We can limit what God wants to do in our life based on our experience. But we are not just the product of experience but of grace. There is more! God has more oil than we have vessels. More anointing for our life than we’ve walked in yet. I Corinthians 2:9 “Eye has not seen, nor ear heard, nor have entered into the heart of man the things which god has prepared for those who love Him.”
Pastor, Casey goes on to encourage us from Proverbs 30:16. If we would never say enough, how much more of God could we experience? There is more grace for our husband/wife-more anointing to reach people-more capacity to hold the things of God…
Listen and be encouraged. Wherever you find yourself today, God has more for you.
Scripturereference: II Kings 4:1-7; II Peter 1:3; I Corinthians 2:9; Proverbs 30:16
Pastor Casey revisits a scripture from a few weeks back, Psalm 84:6a “As they pass through the Valley of Baca, they make it a spring;” He goes back to verse 1 and begins to walk through this psalm for us today. In the first verse he points out that we are the house of God. What is on the inside of us makes us lovely, being filled with the glory of God. As he moves on to verse 2, he takes some time to develop the thought process of how our soul (mind, will and emotions) yearns to be near God. More amazing, is the idea of how can our flesh cry out for God, when Galatians tells us that flesh is at enmity with God?
We see in Galatians 5:16-18, that if we are led by the Spirit we will not fulfill the lusts of the flesh and we are not under the law. Pastor Casey points out that we are under the law of the Spirit of Life in Christ Jesus not the law of sin and death as noted in Romans 8. Our flesh desiring God begins with an act of will-then a choice to walk toward God-our flesh follows. So yes, (v.2) my soul and my flesh, can cry out for God. We do have a choice based on our will to serve God, or not.
Pastor continues moving through verses three through six, elaborating on the young, the altars, dwelling, praising, strength, pilgrimage and finally wells. He encourages us to live as near the altar as we can get; bring forth the young/next generation to follow God; dwell in God; know that God is our strength; set our hearts to be near; and build the wells that bring refreshing. When we find ourselves in the Valley of Baca, we can sit and weep, or dig a well.

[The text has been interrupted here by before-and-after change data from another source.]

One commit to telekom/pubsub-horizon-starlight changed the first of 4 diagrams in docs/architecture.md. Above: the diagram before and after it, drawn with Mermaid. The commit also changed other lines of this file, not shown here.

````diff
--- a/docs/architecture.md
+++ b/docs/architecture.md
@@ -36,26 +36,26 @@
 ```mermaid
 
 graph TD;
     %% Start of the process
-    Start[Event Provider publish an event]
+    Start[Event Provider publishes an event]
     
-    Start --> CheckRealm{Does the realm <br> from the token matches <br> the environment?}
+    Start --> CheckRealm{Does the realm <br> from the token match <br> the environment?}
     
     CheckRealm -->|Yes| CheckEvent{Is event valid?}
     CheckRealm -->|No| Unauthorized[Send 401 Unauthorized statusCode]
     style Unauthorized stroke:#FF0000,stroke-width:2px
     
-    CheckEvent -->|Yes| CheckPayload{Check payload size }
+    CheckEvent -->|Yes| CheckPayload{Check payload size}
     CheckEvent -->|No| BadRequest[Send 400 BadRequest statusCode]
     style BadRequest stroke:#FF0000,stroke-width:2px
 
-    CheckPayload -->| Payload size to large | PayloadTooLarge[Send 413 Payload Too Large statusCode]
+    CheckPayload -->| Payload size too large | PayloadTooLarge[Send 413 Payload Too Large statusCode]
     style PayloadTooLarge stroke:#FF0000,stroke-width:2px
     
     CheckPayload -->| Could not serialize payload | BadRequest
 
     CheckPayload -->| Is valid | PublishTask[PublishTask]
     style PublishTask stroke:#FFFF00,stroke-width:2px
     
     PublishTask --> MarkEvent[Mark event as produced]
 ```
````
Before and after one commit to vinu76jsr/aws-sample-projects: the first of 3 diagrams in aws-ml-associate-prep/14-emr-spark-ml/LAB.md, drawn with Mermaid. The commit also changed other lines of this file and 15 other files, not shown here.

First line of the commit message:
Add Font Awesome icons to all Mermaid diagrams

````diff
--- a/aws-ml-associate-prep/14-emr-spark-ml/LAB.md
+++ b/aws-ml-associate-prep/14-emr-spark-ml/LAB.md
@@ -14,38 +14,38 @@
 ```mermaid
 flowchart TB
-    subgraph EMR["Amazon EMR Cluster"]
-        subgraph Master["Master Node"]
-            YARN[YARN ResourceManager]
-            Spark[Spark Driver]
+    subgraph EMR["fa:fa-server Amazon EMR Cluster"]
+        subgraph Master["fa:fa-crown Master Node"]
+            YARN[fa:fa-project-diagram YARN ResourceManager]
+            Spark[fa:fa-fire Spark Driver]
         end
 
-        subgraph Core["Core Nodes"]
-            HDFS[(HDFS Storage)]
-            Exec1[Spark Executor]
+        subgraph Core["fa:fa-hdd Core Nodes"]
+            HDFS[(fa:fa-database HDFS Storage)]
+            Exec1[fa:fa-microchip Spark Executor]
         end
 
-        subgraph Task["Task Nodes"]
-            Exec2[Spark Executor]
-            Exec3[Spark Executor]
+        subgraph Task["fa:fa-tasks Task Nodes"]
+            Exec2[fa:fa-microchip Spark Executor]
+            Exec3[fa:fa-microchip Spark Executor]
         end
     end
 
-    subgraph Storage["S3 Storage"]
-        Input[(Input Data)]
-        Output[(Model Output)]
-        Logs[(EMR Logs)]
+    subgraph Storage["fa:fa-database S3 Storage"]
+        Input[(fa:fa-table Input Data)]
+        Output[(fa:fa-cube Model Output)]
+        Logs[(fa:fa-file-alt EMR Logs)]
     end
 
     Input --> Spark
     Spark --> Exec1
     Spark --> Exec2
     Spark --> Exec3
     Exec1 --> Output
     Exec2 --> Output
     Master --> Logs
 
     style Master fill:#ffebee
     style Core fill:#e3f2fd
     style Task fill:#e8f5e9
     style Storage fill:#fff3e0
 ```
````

Pastor Casey begins by sharing that a cut down tree often appears dead yet the scripture says at the scent of water, it could sprout again. Casey reminds us that often in the scripture water is symbolic of the Holy Spirit. The Spirit may speak to us in different ways/languages, as water comes in different forms-dew; mist; oceans; rivers; wells… When we think God only speaks to us one way, we may be missing or not recognizing where we are or what God is speaking to us. We love it when God pours out His Spirit in our lives, but we can’t just chase and live under rain clouds. We may be in the Valley of Baca, Psalm 84:6, a place of weeping or bitterness, a hard place- a place we want to get out of- but it is a place to dig a well and bring forth water.
A well is not seasonal water, it is consistent, reliable. We need wells for the dry dusty seasons. Each of us needs to make our life a well. Pastor Casey encourages us to dig deep in God. Digging a well is hard work; removing dirt-digging things our of our life like misguided ideas. We must use faith to dig for water, to believe something is there when we cannot see it. Much of the digging is done in the dark, in the places that no one sees. Yet, it makes a great difference in our lives and our families when we dig deep in God.
Symbolically wells are generational blessings. We see this in the Old Testament as wells were passed down to sons and grandsons and on and on. Will our children inherit the same old enemies we never bothered to defeat (struggle in the valleys in which we never dug a well,) or rejoice in the victories/refreshing wells that we labored over? In the end, we see Job didn’t have the whole picture. In the New Testament we see God’s promise of our old life passing away, dying in Christ, becoming new in Christ and finally in Ephesians 3:14-21, we must be rooted and grounded in God’s love.